--- INFORMATION Enclosed Below ---

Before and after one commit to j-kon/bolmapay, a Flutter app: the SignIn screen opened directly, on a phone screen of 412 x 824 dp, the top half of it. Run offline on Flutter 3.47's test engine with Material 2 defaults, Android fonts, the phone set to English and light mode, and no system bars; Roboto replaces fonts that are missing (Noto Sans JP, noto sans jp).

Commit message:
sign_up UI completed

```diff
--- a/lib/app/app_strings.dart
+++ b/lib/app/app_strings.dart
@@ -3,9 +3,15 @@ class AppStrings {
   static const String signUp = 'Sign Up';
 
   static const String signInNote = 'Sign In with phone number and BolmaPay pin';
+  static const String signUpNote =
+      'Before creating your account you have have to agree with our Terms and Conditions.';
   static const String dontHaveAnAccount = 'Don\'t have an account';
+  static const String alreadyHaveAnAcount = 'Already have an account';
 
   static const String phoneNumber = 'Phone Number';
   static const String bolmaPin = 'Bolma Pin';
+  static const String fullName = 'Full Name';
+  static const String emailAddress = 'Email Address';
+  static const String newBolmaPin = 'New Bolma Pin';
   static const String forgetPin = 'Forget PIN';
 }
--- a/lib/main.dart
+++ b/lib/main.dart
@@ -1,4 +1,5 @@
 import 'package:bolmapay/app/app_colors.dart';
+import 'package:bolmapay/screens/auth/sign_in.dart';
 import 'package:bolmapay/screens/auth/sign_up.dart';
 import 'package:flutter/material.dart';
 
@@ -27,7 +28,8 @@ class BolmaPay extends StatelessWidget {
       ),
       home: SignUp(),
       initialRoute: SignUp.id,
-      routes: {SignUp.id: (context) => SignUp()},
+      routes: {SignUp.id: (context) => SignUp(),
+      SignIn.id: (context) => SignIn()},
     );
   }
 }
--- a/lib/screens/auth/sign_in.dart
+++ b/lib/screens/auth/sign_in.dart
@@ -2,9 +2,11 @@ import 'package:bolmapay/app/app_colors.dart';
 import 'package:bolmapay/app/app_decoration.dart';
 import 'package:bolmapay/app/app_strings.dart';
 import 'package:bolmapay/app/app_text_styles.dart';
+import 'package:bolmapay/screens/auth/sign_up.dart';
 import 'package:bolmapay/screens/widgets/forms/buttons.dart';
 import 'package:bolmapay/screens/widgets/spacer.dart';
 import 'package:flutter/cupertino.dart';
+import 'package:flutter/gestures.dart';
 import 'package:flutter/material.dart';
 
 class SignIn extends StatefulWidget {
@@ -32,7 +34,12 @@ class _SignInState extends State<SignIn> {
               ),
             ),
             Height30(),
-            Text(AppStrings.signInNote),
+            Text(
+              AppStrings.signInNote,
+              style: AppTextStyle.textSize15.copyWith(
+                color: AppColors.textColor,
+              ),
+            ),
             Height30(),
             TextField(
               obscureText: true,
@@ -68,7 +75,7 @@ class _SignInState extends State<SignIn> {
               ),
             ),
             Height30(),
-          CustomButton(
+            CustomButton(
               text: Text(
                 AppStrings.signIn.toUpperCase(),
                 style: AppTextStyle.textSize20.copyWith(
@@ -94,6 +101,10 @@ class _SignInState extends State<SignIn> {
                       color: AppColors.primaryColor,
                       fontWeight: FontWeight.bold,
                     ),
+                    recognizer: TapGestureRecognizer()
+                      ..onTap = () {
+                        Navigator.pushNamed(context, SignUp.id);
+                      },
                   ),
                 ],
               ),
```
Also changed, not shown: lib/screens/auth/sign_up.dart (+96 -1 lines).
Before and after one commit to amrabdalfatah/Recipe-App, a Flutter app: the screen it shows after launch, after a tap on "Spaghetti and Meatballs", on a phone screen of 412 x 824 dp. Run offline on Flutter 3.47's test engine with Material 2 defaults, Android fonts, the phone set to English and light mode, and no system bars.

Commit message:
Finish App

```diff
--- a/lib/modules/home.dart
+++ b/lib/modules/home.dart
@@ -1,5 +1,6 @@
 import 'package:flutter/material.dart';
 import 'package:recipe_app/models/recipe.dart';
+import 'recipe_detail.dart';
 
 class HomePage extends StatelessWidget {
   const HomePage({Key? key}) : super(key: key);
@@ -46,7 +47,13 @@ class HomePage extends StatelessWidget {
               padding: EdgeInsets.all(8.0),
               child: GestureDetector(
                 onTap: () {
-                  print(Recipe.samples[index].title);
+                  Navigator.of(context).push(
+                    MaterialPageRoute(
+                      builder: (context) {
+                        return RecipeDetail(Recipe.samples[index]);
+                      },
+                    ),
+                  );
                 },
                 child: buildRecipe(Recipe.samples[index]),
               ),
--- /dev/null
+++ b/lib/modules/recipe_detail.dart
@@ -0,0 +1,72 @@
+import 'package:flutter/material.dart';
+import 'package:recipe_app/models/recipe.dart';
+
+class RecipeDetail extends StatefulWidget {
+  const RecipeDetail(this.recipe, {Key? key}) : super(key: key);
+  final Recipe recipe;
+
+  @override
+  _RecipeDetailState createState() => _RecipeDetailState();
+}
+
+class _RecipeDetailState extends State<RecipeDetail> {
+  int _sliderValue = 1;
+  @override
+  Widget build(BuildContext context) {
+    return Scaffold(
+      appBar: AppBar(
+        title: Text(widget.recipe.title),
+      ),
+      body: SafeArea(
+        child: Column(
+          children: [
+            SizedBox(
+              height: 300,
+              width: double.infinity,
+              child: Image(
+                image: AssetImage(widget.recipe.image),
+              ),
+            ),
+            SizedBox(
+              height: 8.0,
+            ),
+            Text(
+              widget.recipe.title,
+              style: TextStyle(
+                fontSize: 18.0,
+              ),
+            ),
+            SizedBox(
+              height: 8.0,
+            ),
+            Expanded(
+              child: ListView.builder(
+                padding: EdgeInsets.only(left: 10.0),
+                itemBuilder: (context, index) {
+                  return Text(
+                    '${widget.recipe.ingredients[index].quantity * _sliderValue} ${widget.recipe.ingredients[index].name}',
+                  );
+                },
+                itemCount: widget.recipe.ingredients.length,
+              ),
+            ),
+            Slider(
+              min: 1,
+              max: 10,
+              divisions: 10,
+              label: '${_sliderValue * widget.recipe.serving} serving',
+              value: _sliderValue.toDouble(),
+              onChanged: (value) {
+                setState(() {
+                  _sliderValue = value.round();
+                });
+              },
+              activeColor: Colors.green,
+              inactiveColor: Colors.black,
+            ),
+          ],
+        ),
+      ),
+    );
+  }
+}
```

--- End of Enclosed INFORMATION ---

TASK TO COMPLETE | All of the data is to be written out again, word for word.

WRITTEN SOLUTION |
Before and after one commit to j-kon/bolmapay, a Flutter app: the SignIn screen opened directly, on a phone screen of 412 x 824 dp, the top half of it. Run offline on Flutter 3.47's test engine with Material 2 defaults, Android fonts, the phone set to English and light mode, and no system bars; Roboto replaces fonts that are missing (Noto Sans JP, noto sans jp).

Commit message:
sign_up UI completed

```diff
--- a/lib/app/app_strings.dart
+++ b/lib/app/app_strings.dart
@@ -3,9 +3,15 @@ class AppStrings {
   static const String signUp = 'Sign Up';
 
   static const String signInNote = 'Sign In with phone number and BolmaPay pin';
+  static const String signUpNote =
+      'Before creating your account you have have to agree with our Terms and Conditions.';
   static const String dontHaveAnAccount = 'Don\'t have an account';
+  static const String alreadyHaveAnAcount = 'Already have an account';
 
   static const String phoneNumber = 'Phone Number';
   static const String bolmaPin = 'Bolma Pin';
+  static const String fullName = 'Full Name';
+  static const String emailAddress = 'Email Address';
+  static const String newBolmaPin = 'New Bolma Pin';
   static const String forgetPin = 'Forget PIN';
 }
--- a/lib/main.dart
+++ b/lib/main.dart
@@ -1,4 +1,5 @@
 import 'package:bolmapay/app/app_colors.dart';
+import 'package:bolmapay/screens/auth/sign_in.dart';
 import 'package:bolmapay/screens/auth/sign_up.dart';
 import 'package:flutter/material.dart';
 
@@ -27,7 +28,8 @@ class BolmaPay extends StatelessWidget {
       ),
       home: SignUp(),
       initialRoute: SignUp.id,
-      routes: {SignUp.id: (context) => SignUp()},
+      routes: {SignUp.id: (context) => SignUp(),
+      SignIn.id: (context) => SignIn()},
     );
   }
 }
--- a/lib/screens/auth/sign_in.dart
+++ b/lib/screens/auth/sign_in.dart
@@ -2,9 +2,11 @@ import 'package:bolmapay/app/app_colors.dart';
 import 'package:bolmapay/app/app_decoration.dart';
 import 'package:bolmapay/app/app_strings.dart';
 import 'package:bolmapay/app/app_text_styles.dart';
+import 'package:bolmapay/screens/auth/sign_up.dart';
 import 'package:bolmapay/screens/widgets/forms/buttons.dart';
 import 'package:bolmapay/screens/widgets/spacer.dart';
 import 'package:flutter/cupertino.dart';
+import 'package:flutter/gestures.dart';
 import 'package:flutter/material.dart';
 
 class SignIn extends StatefulWidget {
@@ -32,7 +34,12 @@ class _SignInState extends State<SignIn> {
               ),
             ),
             Height30(),
-            Text(AppStrings.signInNote),
+            Text(
+              AppStrings.signInNote,
+              style: AppTextStyle.textSize15.copyWith(
+                color: AppColors.textColor,
+              ),
+            ),
             Height30(),
             TextField(
               obscureText: true,
@@ -68,7 +75,7 @@ class _SignInState extends State<SignIn> {
               ),
             ),
             Height30(),
-          CustomButton(
+            CustomButton(
               text: Text(
                 AppStrings.signIn.toUpperCase(),
                 style: AppTextStyle.textSize20.copyWith(
@@ -94,6 +101,10 @@ class _SignInState extends State<SignIn> {
                       color: AppColors.primaryColor,
                       fontWeight: FontWeight.bold,
                     ),
+                    recognizer: TapGestureRecognizer()
+                      ..onTap = () {
+                        Navigator.pushNamed(context, SignUp.id);
+                      },
                   ),
                 ],
               ),
```
Also changed, not shown: lib/screens/auth/sign_up.dart (+96 -1 lines).
Before and after one commit to amrabdalfatah/Recipe-App, a Flutter app: the screen it shows after launch, after a tap on "Spaghetti and Meatballs", on a phone screen of 412 x 824 dp. Run offline on Flutter 3.47's test engine with Material 2 defaults, Android fonts, the phone set to English and light mode, and no system bars.

Commit message:
Finish App

```diff
--- a/lib/modules/home.dart
+++ b/lib/modules/home.dart
@@ -1,5 +1,6 @@
 import 'package:flutter/material.dart';
 import 'package:recipe_app/models/recipe.dart';
+import 'recipe_detail.dart';
 
 class HomePage extends StatelessWidget {
   const HomePage({Key? key}) : super(key: key);
@@ -46,7 +47,13 @@ class HomePage extends StatelessWidget {
               padding: EdgeInsets.all(8.0),
               child: GestureDetector(
                 onTap: () {
-                  print(Recipe.samples[index].title);
+                  Navigator.of(context).push(
+                    MaterialPageRoute(
+                      builder: (context) {
+                        return RecipeDetail(Recipe.samples[index]);
+                      },
+                    ),
+                  );
                 },
                 child: buildRecipe(Recipe.samples[index]),
               ),
--- /dev/null
+++ b/lib/modules/recipe_detail.dart
@@ -0,0 +1,72 @@
+import 'package:flutter/material.dart';
+import 'package:recipe_app/models/recipe.dart';
+
+class RecipeDetail extends StatefulWidget {
+  const RecipeDetail(this.recipe, {Key? key}) : super(key: key);
+  final Recipe recipe;
+
+  @override
+  _RecipeDetailState createState() => _RecipeDetailState();
+}
+
+class _RecipeDetailState extends State<RecipeDetail> {
+  int _sliderValue = 1;
+  @override
+  Widget build(BuildContext context) {
+    return Scaffold(
+      appBar: AppBar(
+        title: Text(widget.recipe.title),
+      ),
+      body: SafeArea(
+        child: Column(
+          children: [
+            SizedBox(
+              height: 300,
+              width: double.infinity,
+              child: Image(
+                image: AssetImage(widget.recipe.image),
+              ),
+            ),
+            SizedBox(
+              height: 8.0,
+            ),
+            Text(
+              widget.recipe.title,
+              style: TextStyle(
+                fontSize: 18.0,
+              ),
+            ),
+            SizedBox(
+              height: 8.0,
+            ),
+            Expanded(
+              child: ListView.builder(
+                padding: EdgeInsets.only(left: 10.0),
+                itemBuilder: (context, index) {
+                  return Text(
+                    '${widget.recipe.ingredients[index].quantity * _sliderValue} ${widget.recipe.ingredients[index].name}',
+                  );
+                },
+                itemCount: widget.recipe.ingredients.length,
+              ),
+            ),
+            Slider(
+              min: 1,
+              max: 10,
+              divisions: 10,
+              label: '${_sliderValue * widget.recipe.serving} serving',
+              value: _sliderValue.toDouble(),
+              onChanged: (value) {
+                setState(() {
+                  _sliderValue = value.round();
+                });
+              },
+              activeColor: Colors.green,
+              inactiveColor: Colors.black,
+            ),
+          ],
+        ),
+      ),
+    );
+  }
+}
```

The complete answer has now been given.